GCMMF – Member VDCS
12340 12792
13000
11200 11400 11615
10852
11000 10180
8690
9000
6240
7000 5580

5000

3000

1000

-1000
2

7
5

'01-0

'02-0

'03-0

'04-0

'05-0

'06-0
84-8

88-8

93-9

97-9
GCMMF : Milk Producer Members
(Million)
3
2.5 2.6
2.4
2.5 2.22 2.27 2.36

2 1.67

1.5 1.23
1
1

0.5

0
5

02

03

04

05

06

07
-8

-8

-9

1-

2-

3-

4-

5-

6-
84

88

93

'0

'0

'0

'0

'0

'0
GCMMF:Average Milk Procurement
(Million kgs. per day)
7 6.3 6.7

6 5.8
5.2 5.1
4.6
5
4
4 3
3 2.5
1.7
2
1
0
5

7
-8

-9

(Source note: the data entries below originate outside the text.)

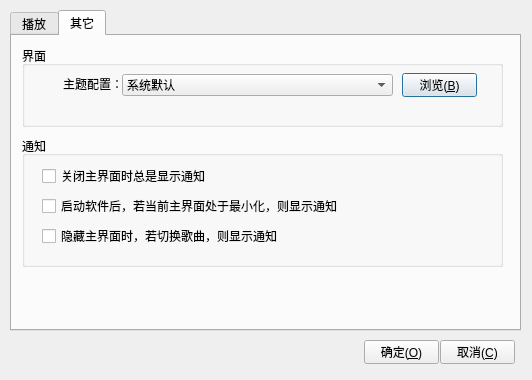
CatIsNotFound/QMusicPlayer, file Options.ui: the form before one commit.
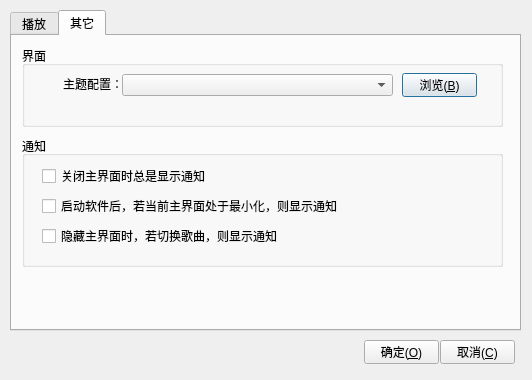
The form after the commit. The open tabs and pages were chosen to show the change. Icons and pictures are not drawn.

Patch:
```diff
--- a/Options.ui
+++ b/Options.ui
@@ -187,11 +187,6 @@
         <height>22</height>
        </rect>
       </property>
-      <item>
-       <property name="text">
-        <string>系统默认</string>
-       </property>
-      </item>
      </widget>
      <widget class="QPushButton" name="pushButton_browser">
       <property name="geometry">
```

-9

-9

-0

-0

-0

-0

-0

-0
84

89

93

97

'01

'02

'03

'04

'05

'06
The Largest Exporter

ƒ India’s Largest Exporter Of Dairy Products


ƒ UHT Milk, Ghee, Cheese, Butter, Paneer, etc. exported in
consumer packs
ƒ Whole Milk Powder, Skimmed Milk Powder in bulk
ƒ Major Markets : Gulf, SAARC Region, USA, Singapore,
Hong Kong, The Philippines, Cambodia, Japan, Vietnam,
China, Australia and Africa
IT Company in Food Business
ƒ Adopted Information Technology Integration
as a Strategic Thrust in 1995

ƒ I.T. right from Automatic Milk Collection


Systems, e-mail and internet connectivity at
village level

ƒ Customized enterprise resource planning for manufacturing units

ƒ Introduction of cyber-shops all over India and in some parts of


USA, Singapore and Dubai

ƒ Geographical Information System with digital city maps at major


cities implemented for distribution planning

ƒ All sales offices spread over the country have e-mail connectivity
and send daily reports on sales and inventory to Anand
Growing from Strength to Strength
ƒ 47 Sales Offices
ƒ 3,000+ Dealers

ƒ 500,000 + Retailers

ƒ Reach extends to all


parts of the country
and many parts of
the world
Awards
ƒ GCMMF bags Rajiv Gandhi
National Quality Award -
1999 in Best of All Category

ƒ Award a tribute to vision,


commitment and
professionalism in journey
towards quality

ƒ The IMC Ramkrishna Bajaj


National Quality Award –
2003 for adopting
noteworthy quality
management practices for
logistics and procurement
ƒ APEDA Export Award continuously for 10 years
BRAND BUILDING OF AMUL
Origin of the Brand
10 Create
Brand
1 Brand Know
Responsibility Identity 2 Value
Proposition

Track Have
8 Brand 3 Brand
Equity Building Position
a Strong
Brand
4 Execute
Communication
Leverage on Program
7 Existing
Brands Consistency
Synergize 5 Over
6 Brand Time
System
Source- David Aaker
Create an Identity for the Brand

BRAND AS SYMBOL
Create an Identity for the Brand

BRAND AS PERSON – ‘CCC’